▶ Exercise instructions
Give back each entry word for word, but drop the images.

(Web interface edit records)
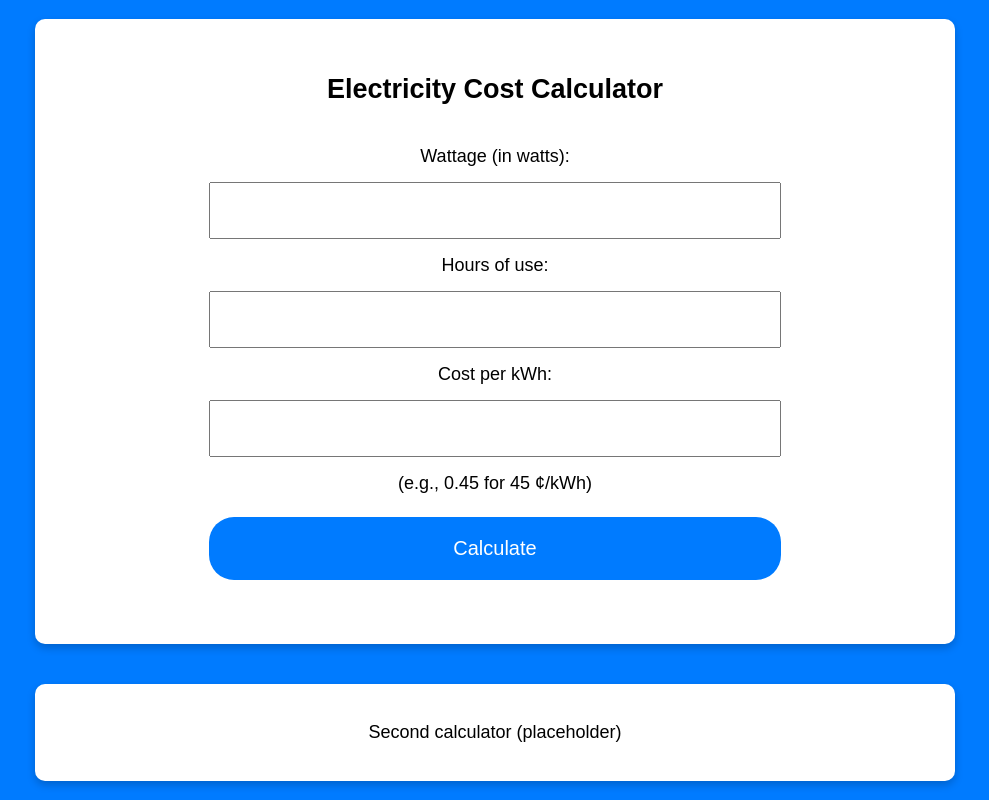
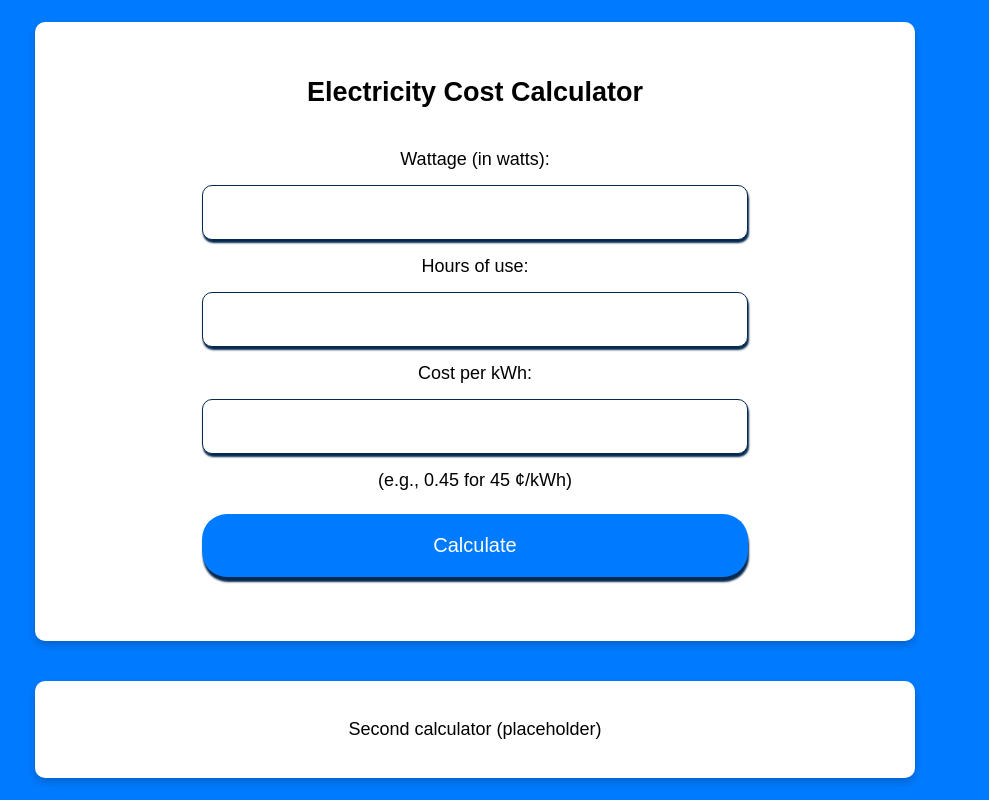
Before and after one commit to c9obvi/electrical-estimator, a Flask app: page / in a window 1280 px wide. Shown: the whole page, without its empty margins (165-1154 px from the left). Run offline with Flask 3, Linux system fonts and the light colour scheme.

Commit message:
additional css

```diff
--- a/static/styles.css
+++ b/static/styles.css
@@ -34,6 +34,8 @@ body {
     display: flex;
     flex-direction: column;
     justify-content: space-around;
+    margin: 10px auto;
+    max-width: calc(100%-20px); /* Subtract the total margin from the width */
 }
 
 /* Rest of your CSS */
@@ -56,6 +58,9 @@ input[type="number"] {
     margin: 8px 0; /* Adds some margin above and below the input */
     box-sizing: border-box; /* Ensures padding doesn't affect overall width */
     text-align: center;
+    border: solid 1px #06294f; /* Adds a border around the input */
+    box-shadow: 1px 3px 2px #06294f; /* Adds a shadow inside the input */
+    border-radius: 10px;
 }
 
 /* HIDE ARROWS IN INPUT For Webkit browsers like Chrome and Safari */
@@ -79,6 +84,8 @@ button#calculateButton {
     border-radius: 25px; /* Rounded corners */
     cursor: pointer; /* Changes the mouse pointer to indicate it's clickable */
     outline: none; /* Removes the outline to keep the design clean */
+    box-shadow: 1px 5px 2px #06294f; /* Adds a shadow inside the input */
+
 }
 
 button#calculateButton:hover {
@@ -89,10 +96,12 @@ button#calculateButton:hover {
 /* Responsive styles for screens less than 600px wide */
 @media (max-width: 1290px) {
     .grid-container {
+        align-items: center;
         grid-template-columns: 1fr; /* Stack cards in a single column */
+        margin: 10px; /* Adds margin around the cards */
+
     }
     #card1, #card2 {
-        margin: 10px; /* Adds margin around the cards */
         width: calc(100% - 20px); /* Subtract the total margin from the width */
     }
 
@@ -109,3 +118,7 @@ button#calculateButton:hover {
         margin-top: 16px; /* More space above the button */
     }
 }
+
+* {
+    box-sizing: border-box;
+  }
```
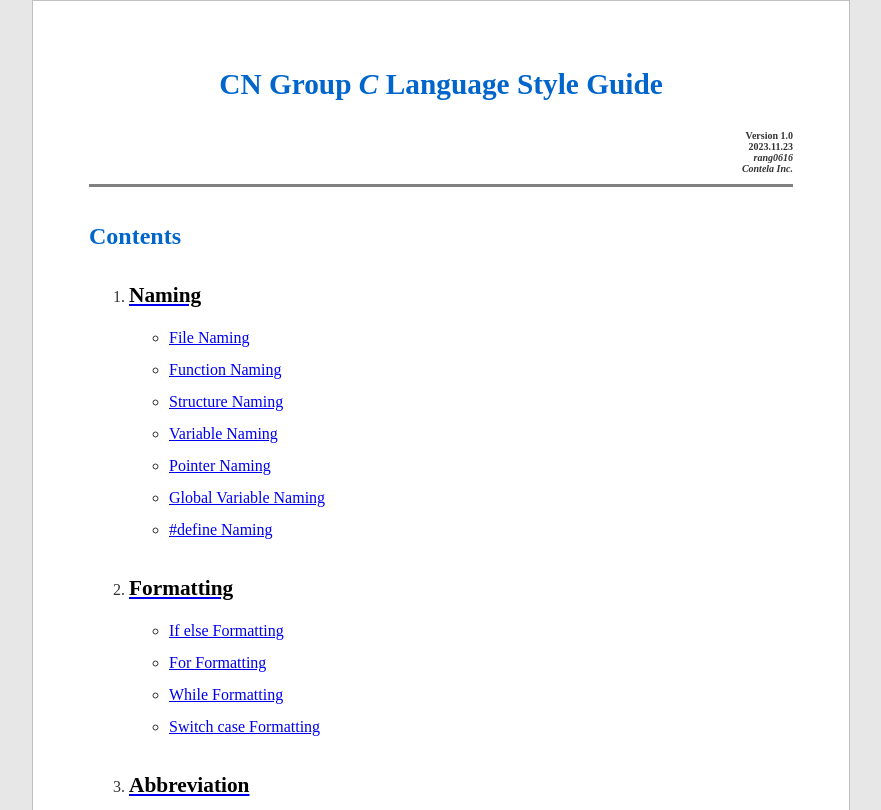
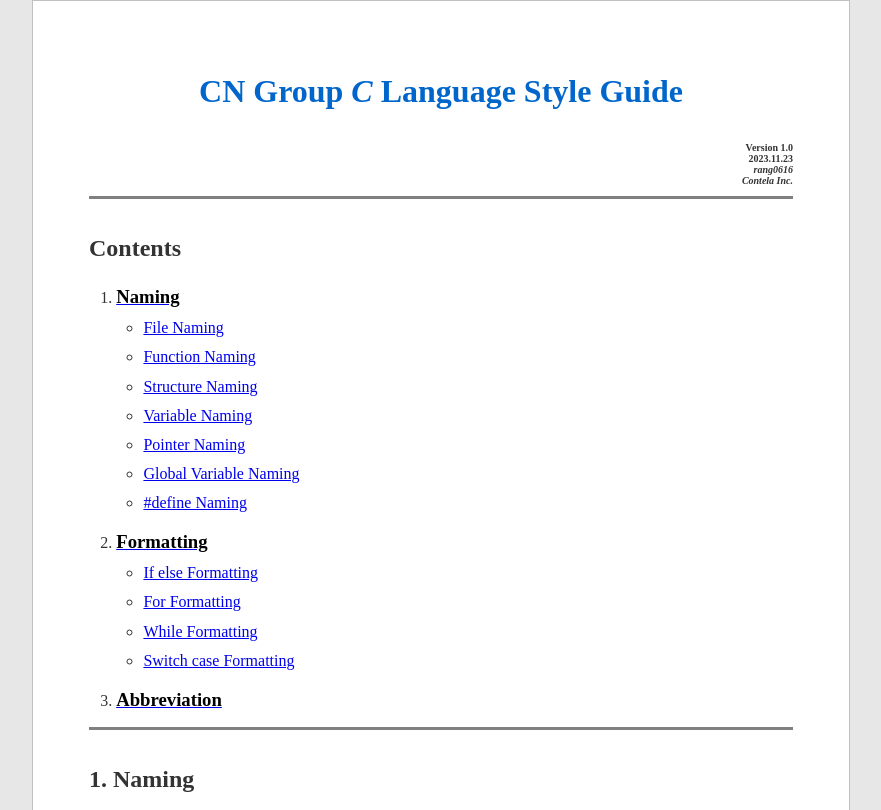
Before and after one commit to KWR-Contela/KWR-Contela.github.io, a plain HTML site: page CNCR.html in a window 1280 px wide. Shown: the top 810 px of the page, without its empty margins (199-1080 px from the left). Drawn offline with Linux system fonts and the light colour scheme.

Commit message:
Update Style.css

```diff
--- a/Style.css
+++ b/Style.css
@@ -16,7 +16,6 @@ body
 h1
 {
   text-align: center;
-  font-size: 22pt;
   color: #06c;
   margin-top: 2em;
   margin-bottom: 1em;
@@ -24,15 +23,12 @@ h1
 
 h2
 {
-  color: #06c;
-  font-size: 18pt;
   margin-top: 1.5em;
   margin-bottom: 1em;
 }
 
 h3
 {
-  font-size: 16pt;
   color: black;
   margin-bottom: 5px;
 }
@@ -63,7 +59,7 @@ div
   border: 1px solid #d4cbb6;
   border-radius: 0.3em;
   background-color: #f2efe4;
-  margin: 1em 0 1em 3%;
+  margin: 1em 0 1em 0.5em;
   padding: 0.8em 1.2em 0.4em;
 }
 
@@ -88,5 +84,6 @@ th, td
 
 li
 {
-  line-height: 2;
+  margin-left: -0.8em;
+  margin-top: 0.7em;
 }
```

▶ Written solution
Before and after one commit to c9obvi/electrical-estimator, a Flask app: page / in a window 1280 px wide. Shown: the whole page, without its empty margins (165-1154 px from the left). Run offline with Flask 3, Linux system fonts and the light colour scheme.

Commit message:
additional css

```diff
--- a/static/styles.css
+++ b/static/styles.css
@@ -34,6 +34,8 @@ body {
     display: flex;
     flex-direction: column;
     justify-content: space-around;
+    margin: 10px auto;
+    max-width: calc(100%-20px); /* Subtract the total margin from the width */
 }
 
 /* Rest of your CSS */
@@ -56,6 +58,9 @@ input[type="number"] {
     margin: 8px 0; /* Adds some margin above and below the input */
     box-sizing: border-box; /* Ensures padding doesn't affect overall width */
     text-align: center;
+    border: solid 1px #06294f; /* Adds a border around the input */
+    box-shadow: 1px 3px 2px #06294f; /* Adds a shadow inside the input */
+    border-radius: 10px;
 }
 
 /* HIDE ARROWS IN INPUT For Webkit browsers like Chrome and Safari */
@@ -79,6 +84,8 @@ button#calculateButton {
     border-radius: 25px; /* Rounded corners */
     cursor: pointer; /* Changes the mouse pointer to indicate it's clickable */
     outline: none; /* Removes the outline to keep the design clean */
+    box-shadow: 1px 5px 2px #06294f; /* Adds a shadow inside the input */
+
 }
 
 button#calculateButton:hover {
@@ -89,10 +96,12 @@ button#calculateButton:hover {
 /* Responsive styles for screens less than 600px wide */
 @media (max-width: 1290px) {
     .grid-container {
+        align-items: center;
         grid-template-columns: 1fr; /* Stack cards in a single column */
+        margin: 10px; /* Adds margin around the cards */
+
     }
     #card1, #card2 {
-        margin: 10px; /* Adds margin around the cards */
         width: calc(100% - 20px); /* Subtract the total margin from the width */
     }
 
@@ -109,3 +118,7 @@ button#calculateButton:hover {
         margin-top: 16px; /* More space above the button */
     }
 }
+
+* {
+    box-sizing: border-box;
+  }
```
Before and after one commit to KWR-Contela/KWR-Contela.github.io, a plain HTML site: page CNCR.html in a window 1280 px wide. Shown: the top 810 px of the page, without its empty margins (199-1080 px from the left). Drawn offline with Linux system fonts and the light colour scheme.

Commit message:
Update Style.css

```diff
--- a/Style.css
+++ b/Style.css
@@ -16,7 +16,6 @@ body
 h1
 {
   text-align: center;
-  font-size: 22pt;
   color: #06c;
   margin-top: 2em;
   margin-bottom: 1em;
@@ -24,15 +23,12 @@ h1
 
 h2
 {
-  color: #06c;
-  font-size: 18pt;
   margin-top: 1.5em;
   margin-bottom: 1em;
 }
 
 h3
 {
-  font-size: 16pt;
   color: black;
   margin-bottom: 5px;
 }
@@ -63,7 +59,7 @@ div
   border: 1px solid #d4cbb6;
   border-radius: 0.3em;
   background-color: #f2efe4;
-  margin: 1em 0 1em 3%;
+  margin: 1em 0 1em 0.5em;
   padding: 0.8em 1.2em 0.4em;
 }
 
@@ -88,5 +84,6 @@ th, td
 
 li
 {
-  line-height: 2;
+  margin-left: -0.8em;
+  margin-top: 0.7em;
 }
```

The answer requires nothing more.